Just when Clough looked to have been denied, Toshack was ruled offside in a decision labelled ‘diabolical’ by Shankly. A goalless draw gifted Derby glory and ensured Clough’s somewhat pessimistic predictions were defied.
‘I believed it last night when I heard that Leeds had lost and Liverpool had drawn,’ Clough confessed to the BBC the following day. ‘Up until then, I didn’t believe that we would win the championship.’
Clough was in the Scilly Isles with his parents when he found out, and what had once been planned as a celebration to mark his departure to Coventry turned into a party and parade in the city where he was a hero.
Clough felt Derby had a chance of glory before the start of the season but his hopes had waned following certain bad results
The brilliant boss and his squad were not even in the country when they found out that surprising results had sealed their fate
The writing was still on the wall despite the jubilation, Clough said, and his prophecy came true when he left the club the following year. His players would never forget that season, even if they learned of their feat in comical fashion.
‘The only way we knew the next morning, when we were down by the pool having an early beer just before lunch, was that all of a sudden photographers and newspapers came up to us in twos, threes, fours,’ McGovern said of their attempts to follow the results from afar. ‘They were telling us that we were the league champions – quite an unusual way to be informed, but enjoyable all the same.’
Clough wished he had been with them. ‘The chemical reactions happened,’ he said. ‘We’ve produced a side that has won the championship.’ It wasn’t just magic: players like McGovern, who followed Clough from Hartlepool to Derby and Forest, ensured the spirit of competition was near-perfect.
‘People like John had what the bloke sitting next to him wanted,’ pointed out Taylor. ‘That’s how it gelled at Derby.
‘Yes, we made players play better than they’d ever played in their lives – but we could have done nothing without raw talent.’
Derby’s delighted players discovered they were champions from reporters while in Majorca enjoying post-season sunshine

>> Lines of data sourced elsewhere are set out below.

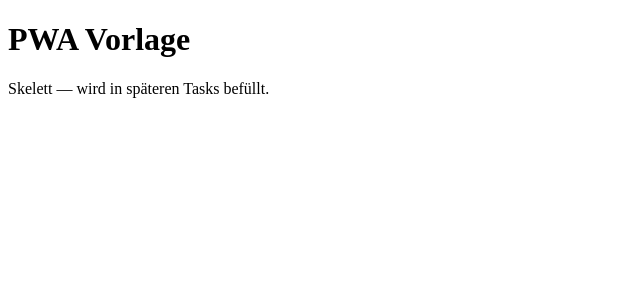
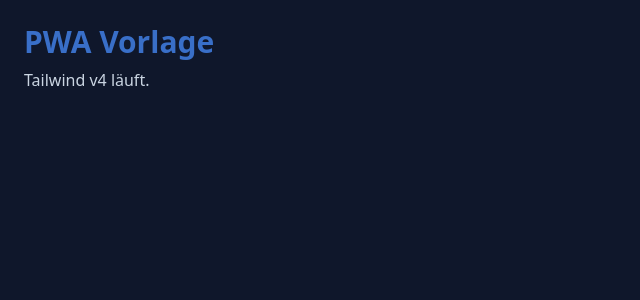
Before and after one commit to Ecronika/PWA_Vorlage, a React (Vite) app: page / in a window 1280 px wide. Shown: the top 300 px of the page, without its empty margins (0-640 px from the left). Built offline with nearby package versions, Linux system fonts and the light colour scheme.

Commit message:
feat: integrate tailwind v4 with brand tokens

```diff
--- a/src/App.tsx
+++ b/src/App.tsx
@@ -1,8 +1,8 @@
 export function App() {
   return (
-    <main>
-      <h1>PWA Vorlage</h1>
-      <p>Skelett — wird in späteren Tasks befüllt.</p>
+    <main className="min-h-screen p-6">
+      <h1 className="text-3xl font-bold text-brand-500">PWA Vorlage</h1>
+      <p className="mt-2 text-slate-300">Tailwind v4 läuft.</p>
     </main>
   )
 }
--- a/src/index.css
+++ b/src/index.css
@@ -1 +1,13 @@
-/* Tailwind kommt in Task 3 */
+@import "tailwindcss";
+
+@theme {
+  --color-brand-500: oklch(0.55 0.15 260);
+  --color-brand-600: oklch(0.48 0.16 260);
+}
+
+html, body, #root {
+  height: 100%;
+}
+body {
+  @apply bg-slate-900 text-slate-100 antialiased;
+}
--- a/vite.config.ts
+++ b/vite.config.ts
@@ -1,12 +1,13 @@
 import { defineConfig } from 'vite'
 import react from '@vitejs/plugin-react'
+import tailwindcss from '@tailwindcss/vite'
 import { fileURLToPath } from 'node:url'
 import path from 'node:path'
 
 const projectRoot = fileURLToPath(new URL('.', import.meta.url))
 
 export default defineConfig({
-  plugins: [react()],
+  plugins: [react(), tailwindcss()],
   resolve: {
     alias: { '@': path.resolve(projectRoot, 'src') }
   },
```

Clough stands on the back far left as Derby pose with the trophy in July 1971. Taylor is second from the right on the same row